Chambéry, DC, France, TAPIF
Comments 23

To TAPIF or not to TAPIF, that is the Question

Four months ago when I mailed in my request for a contract renewal to CIEP, the French organization responsible for coordinating all language assistants across the country, I had absolutely no doubts about what I wanted to be doing the following year. Another year in TAPIF, perhaps in a different region, maybe even “graduating” to secondary schools…the details were up in the air, but the intention was very much grounded.

Though more or less unspoken, a plan had begun to form in my sub-conscious: Spend a year in a new region of France, Explore some more, Make new friends, Visit old ones in their European hometowns, Use my free time to decide whether I’m really serious about pursuing a Masters degree in a French university (hello, criminally inexpensive tuition!!), Apply to said Masters degree, Prepare for a potential third and fourth year in France…

Then, I came back home.
Weeks and months passed by with no news of being renewed. Almost everyone I’d spoken to (including myself) was immediately waitlisted with no indication of how or when or if we would be selected. I pretty much resigned myself to thinking that it wouldn’t be happening, and started to gear up my enthusiasm for being back in DC. Being unemployed for the first summer since high school, I have had more than enough time to look at job postings, and happily have found several that are not only appealing, but that I’m also qualified for!! I guess having a Bachelor’s Degree and 5+ years experience in theatre and education counts for something.
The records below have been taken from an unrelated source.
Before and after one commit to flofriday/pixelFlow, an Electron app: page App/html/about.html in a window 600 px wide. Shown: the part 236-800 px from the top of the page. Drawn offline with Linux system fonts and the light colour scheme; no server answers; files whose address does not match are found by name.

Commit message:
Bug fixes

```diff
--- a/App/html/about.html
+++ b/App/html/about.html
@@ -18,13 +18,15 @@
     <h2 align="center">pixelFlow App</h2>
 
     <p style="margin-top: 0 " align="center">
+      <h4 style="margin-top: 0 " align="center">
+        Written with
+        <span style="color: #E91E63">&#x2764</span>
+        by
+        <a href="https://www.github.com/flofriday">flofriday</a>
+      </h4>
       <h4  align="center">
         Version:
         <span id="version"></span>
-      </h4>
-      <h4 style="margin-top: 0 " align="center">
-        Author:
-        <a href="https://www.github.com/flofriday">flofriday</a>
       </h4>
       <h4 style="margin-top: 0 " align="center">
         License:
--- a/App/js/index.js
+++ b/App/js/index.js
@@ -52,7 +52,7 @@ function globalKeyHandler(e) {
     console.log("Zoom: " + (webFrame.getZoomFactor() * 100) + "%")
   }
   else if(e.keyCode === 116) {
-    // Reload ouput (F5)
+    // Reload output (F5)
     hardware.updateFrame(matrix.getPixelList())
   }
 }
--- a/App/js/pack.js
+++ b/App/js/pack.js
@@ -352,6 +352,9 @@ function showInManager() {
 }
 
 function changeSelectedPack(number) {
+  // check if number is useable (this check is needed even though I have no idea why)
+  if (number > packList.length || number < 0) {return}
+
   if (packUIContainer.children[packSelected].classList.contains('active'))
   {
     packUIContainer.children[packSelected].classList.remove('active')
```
Early one morning as I lay in bed unable to sleep, my phone buzzed under my pillow. I almost didn’t look, but I’m as much a slave to technology as anyone in my generation, so I pulled it out and clicked it on. I sat straight up in bed. A post has opened up in the académie de Grenoble at the secondary level and can I please confirm my interest as soon as possible so they can send my info to the académie to draw up my contract. I immediately sent the screenshot to all my friends, texted my mom (who was probably wondering what I was doing awake at 6:45AM), and suddenly realized that I felt…strangely conflicted.

This summer I have worked for a few weeks teaching theatre to kids at a very well regarded children’s theatre that I would love to continue a relationship with. I’ve had great interviews at several other educational theatre companies, who weren’t hiring for the summer but indicated that they would have some open positions during the school year for teaching artists. I’m being paid to write reviews for a local theatre website. I assistant directed two plays for an emerging company of young artists where I think I could make a real impact. There’s a part of me that is really optimistic about what a future in DC could hold.
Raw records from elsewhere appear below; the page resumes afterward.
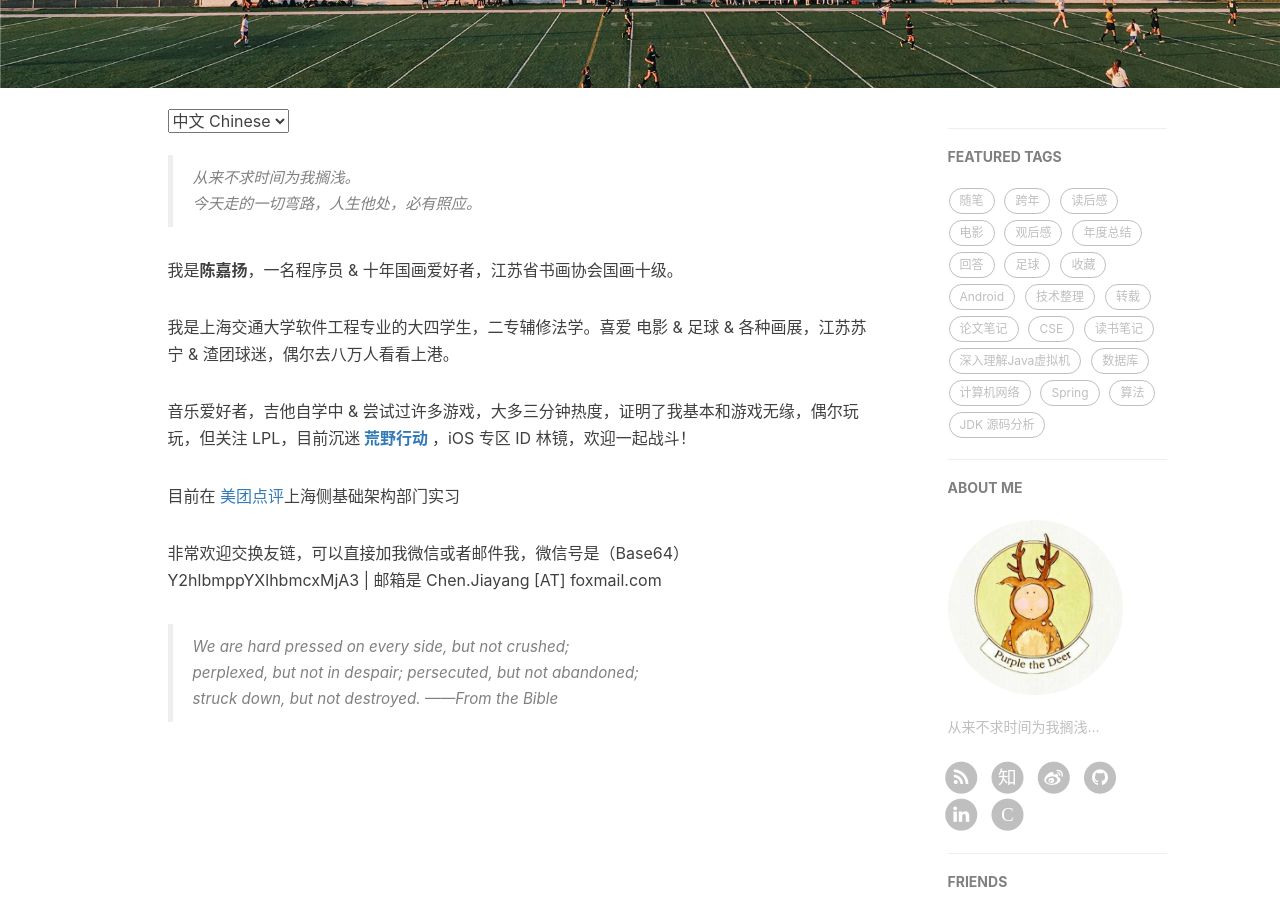
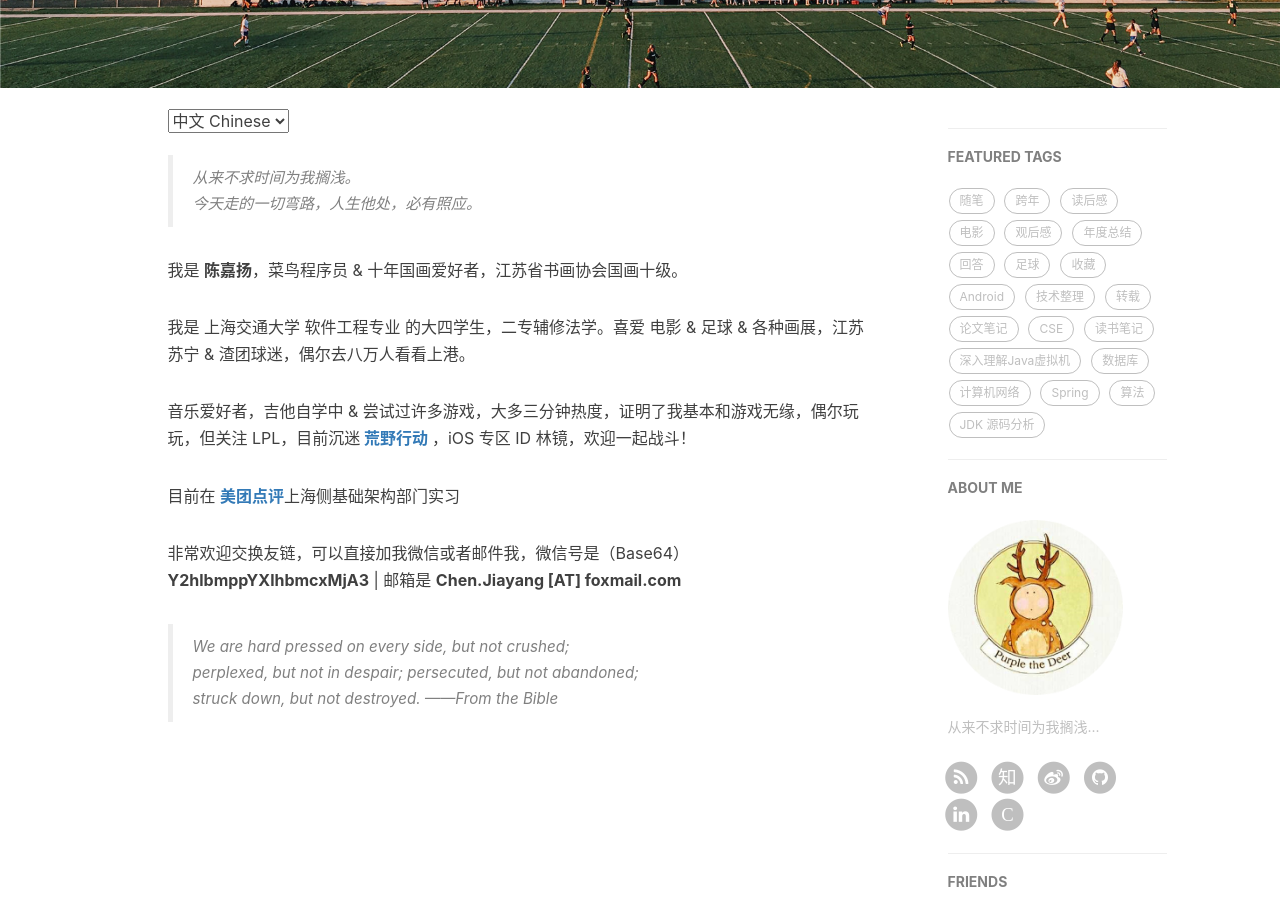
Before and after one commit to jiayangchen/jiayangchen.github.io, a Jekyll site: the page built from about.html, in a window 1280 px wide and 900 px high, scrolled down 330 px. Built offline with Jekyll 4.4.1, drawn with Linux system fonts in a browser that asks for light colours; nearby versions of some CDN libraries; comment, search, counter and statistics services are not loaded.

Commit message:
update about.md

```diff
--- a/about.html
+++ b/about.html
@@ -18,13 +18,13 @@
     <blockquote><p>从来不求时间为我搁浅。<br>
     今天走的一切弯路，人生他处，必有照应。</p></blockquote>
 
-    <p>我是<b>陈嘉扬</b>，一名程序员 &amp; 十年国画爱好者，江苏省书画协会国画十级。</p>
-    <p>我是上海交通大学软件工程专业的大四学生，二专辅修法学。喜爱 电影 &amp; 足球 &amp; 各种画展，江苏苏宁 &amp; 渣团球迷，偶尔去八万人看看上港。</p>
+    <p>我是 <b>陈嘉扬</b>，菜鸟程序员 &amp; 十年国画爱好者，江苏省书画协会国画十级。</p>
+    <p>我是 上海交通大学 软件工程专业 的大四学生，二专辅修法学。喜爱 电影 &amp; 足球 &amp; 各种画展，江苏苏宁 &amp; 渣团球迷，偶尔去八万人看看上港。</p>
 
     <p>音乐爱好者，吉他自学中 &amp; 尝试过许多游戏，大多三分钟热度，证明了我基本和游戏无缘，偶尔玩玩，但关注 LPL，目前沉迷<a href="http://hy.163.com/" target="_blank"><b> 荒野行动 </b></a>，iOS 专区 ID 林镜，欢迎一起战斗！</p>
-    <p>目前在 <a href="https://tech.meituan.com/about" target="_blank">美团点评</a>上海侧基础架构部门实习</p>
+    <p>目前在 <a href="https://tech.meituan.com/about" target="_blank"><b>美团点评</b></a>上海侧基础架构部门实习</p>
     <!--<p>你可以点击获取我的<a href="" target="_blank">&nbsp;<b>中文简历</b></a></p>-->
-    <p>非常欢迎交换友链，可以直接加我微信或者邮件我，微信号是（Base64） Y2hlbmppYXlhbmcxMjA3 | 邮箱是 Chen.Jiayang [AT] foxmail.com</p>
+    <p>非常欢迎交换友链，可以直接加我微信或者邮件我，微信号是（Base64） <b>Y2hlbmppYXlhbmcxMjA3</b> | 邮箱是 <b>Chen.Jiayang [AT] foxmail.com</b></p>
 
     <blockquote><p>We are hard pressed on every side, but not crushed;<br>
     perplexed, but not in despair; persecuted, but not abandoned;<br>
@@ -40,7 +40,7 @@
     <p>I am a senior student at Shanghai JiaoTong University. My major is <i>Software Engineering</i>. I have chosen to take law as my minor because of interest.</p>>
     <p>I love movies, football and I am one of the fans of <i>JiangsuFC</i> and <i>Real Madrid CF</i>.</p>
     <p>Now I am a new learner of guitar, unluckily I have no interest in computer games but love watching <a href="http://lpl.qq.com/" target="_blank"><b>LPL games</b></a>.</p>
-    <p>Nowadays, I am working as an intern at <a href="https://tech.meituan.com/about" target="_blank"><i>DianPing Inc Shanghai</i></a>.</p>
+    <p>Nowadays, I am working as an intern at <a href="https://tech.meituan.com/about" target="_blank"><i><b>DianPing Inc Shanghai</b></i></a>.</p>
 
     <blockquote><p>We are hard pressed on every side, but not crushed;<br>
     perplexed, but not in despair; persecuted, but not abandoned;<br>
```
Also changed, not shown: _posts/2017-12-25-how-to-add-https-githubpages.md (added).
Screen Shot 2015-07-14 at 4.35.55 AM

Vizille on the map

But as details about my potential placement in France emerge, I am feeling more and more confused and conflicted about what to do. I learned last week that I would be placed in a high school and middle school in Vizille, a few kilometres outside of Grenoble, famous for it’s beautiful castle. Though Vizille itself has only about 7,600 inhabitants, it is accessible by train and bus to the metropolitan city of Grenoble, where I would probably choose to live. From Grenoble, I would have easy access to nearly everywhere in France: an hour or so from Lyon, where my friend Elisabetta is planning to move, an hour from my old haunts in Chambéry, 2 or 3 hours by high-speed train to Paris, and so on.

But you notice how all of this is in the conditional tense.

If I stayed in DC on the other hand, there are plenty of opportunities that could be available to me. I’d most likely be living something of a freelance lifestyle, which is daunting. I’d absolutely have to learn how to drive. I might be able to finally help my parents move into the house they’ve been building our family for the better part of 2 years (and I’d finally get to live there too!). I’d be able to start saving money for future plans. I’d be able to create theatre again with people who inspire me, and who I feel really understand that part of me which is difficult to share with non-theatre people.

But, in laying down these roots, do I start to draw myself away from my other dream? The one that includes sipping wine beneath a castle, walking 10 minutes down the street to get my groceries, and the thrill of communicating in another language.

Since returning home, I’ve felt more and more like I’ve been living a double life. In my first weeks back home, I was so surprised by the number of times I described myself as having “just graduated” which I suspect is because taking a year to teach English is France feels so unconnected to the rest of my experience learning and creating and teaching theatre, to the point where I feel like it didn’t even happen. I am striving now to find avenues to connect my professional and personal life to my experience in France, so I can feel like it was worth it, like it meant something in the greater scope of my life, but it’s not easy.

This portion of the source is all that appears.